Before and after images

* * *

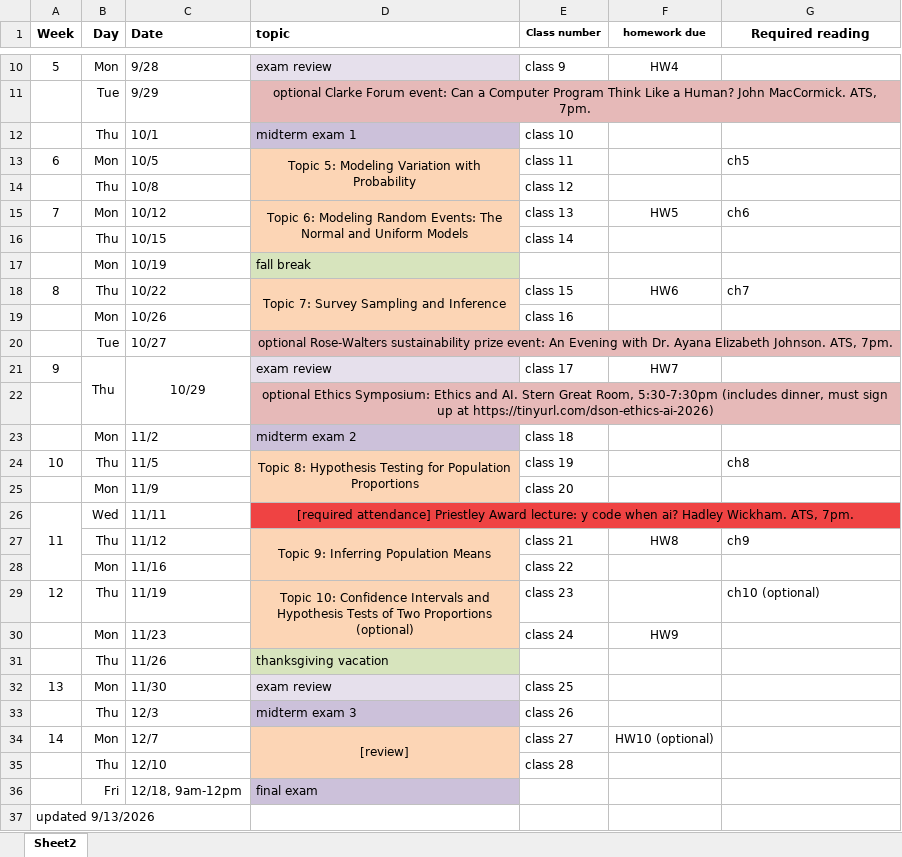
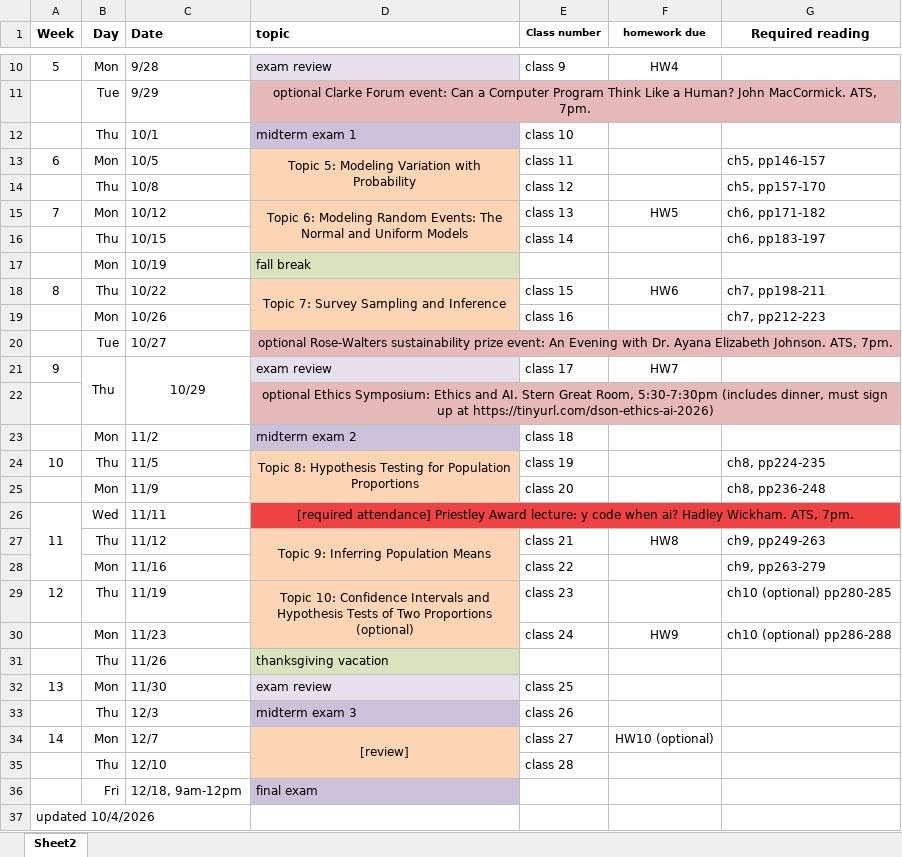
Before and after one commit to dickinson-math121-fall2026/web, an Excel workbook: math121-schedule.xlsx, sheet Sheet2, drawn as a sheet; only a part is shown, gaps mark what is left out; values as stored, in another font and other column widths than the file's, no borders; the diff names each change by its address in the sheet, - before the commit and + after, or states it on an @@ line.

Commit message:
update schedule

```diff
--- a/math121-schedule.xlsx (sheet Sheet2)
+++ b/math121-schedule.xlsx (sheet Sheet2)
-G13 (Required reading): ch5
+G13 (Required reading): ch5, pp146-157
-G14 (Required reading): (empty)
+G14 (Required reading): ch5, pp157-170
-G15 (Required reading): ch6
+G15 (Required reading): ch6, pp171-182
-G16 (Required reading): (empty)
+G16 (Required reading): ch6, pp183-197
-G18 (Required reading): ch7
+G18 (Required reading): ch7, pp198-211
-G19 (Required reading): (empty)
+G19 (Required reading): ch7, pp212-223
-G24 (Required reading): ch8
+G24 (Required reading): ch8, pp224-235
-G25 (Required reading): (empty)
+G25 (Required reading): ch8, pp236-248
-G27 (Required reading): ch9
+G27 (Required reading): ch9, pp249-263
-G28 (Required reading): (empty)
+G28 (Required reading): ch9, pp263-279
-G29 (Required reading): ch10 (optional)
+G29 (Required reading): ch10 (optional) pp280-285
-G30 (Required reading): (empty)
+G30 (Required reading): ch10 (optional) pp286-288
-A37 (Week): updated 9/13/2026
+A37 (Week): updated 10/4/2026
```
Also changed, not shown: 2 other files.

* * *

**What is needed:** Leave out the pictures and copy every record above exactly.

**Answer:**
Before and after one commit to dickinson-math121-fall2026/web, an Excel workbook: math121-schedule.xlsx, sheet Sheet2, drawn as a sheet; only a part is shown, gaps mark what is left out; values as stored, in another font and other column widths than the file's, no borders; the diff names each change by its address in the sheet, - before the commit and + after, or states it on an @@ line.

Commit message:
update schedule

```diff
--- a/math121-schedule.xlsx (sheet Sheet2)
+++ b/math121-schedule.xlsx (sheet Sheet2)
-G13 (Required reading): ch5
+G13 (Required reading): ch5, pp146-157
-G14 (Required reading): (empty)
+G14 (Required reading): ch5, pp157-170
-G15 (Required reading): ch6
+G15 (Required reading): ch6, pp171-182
-G16 (Required reading): (empty)
+G16 (Required reading): ch6, pp183-197
-G18 (Required reading): ch7
+G18 (Required reading): ch7, pp198-211
-G19 (Required reading): (empty)
+G19 (Required reading): ch7, pp212-223
-G24 (Required reading): ch8
+G24 (Required reading): ch8, pp224-235
-G25 (Required reading): (empty)
+G25 (Required reading): ch8, pp236-248
-G27 (Required reading): ch9
+G27 (Required reading): ch9, pp249-263
-G28 (Required reading): (empty)
+G28 (Required reading): ch9, pp263-279
-G29 (Required reading): ch10 (optional)
+G29 (Required reading): ch10 (optional) pp280-285
-G30 (Required reading): (empty)
+G30 (Required reading): ch10 (optional) pp286-288
-A37 (Week): updated 9/13/2026
+A37 (Week): updated 10/4/2026
```
Also changed, not shown: 2 other files.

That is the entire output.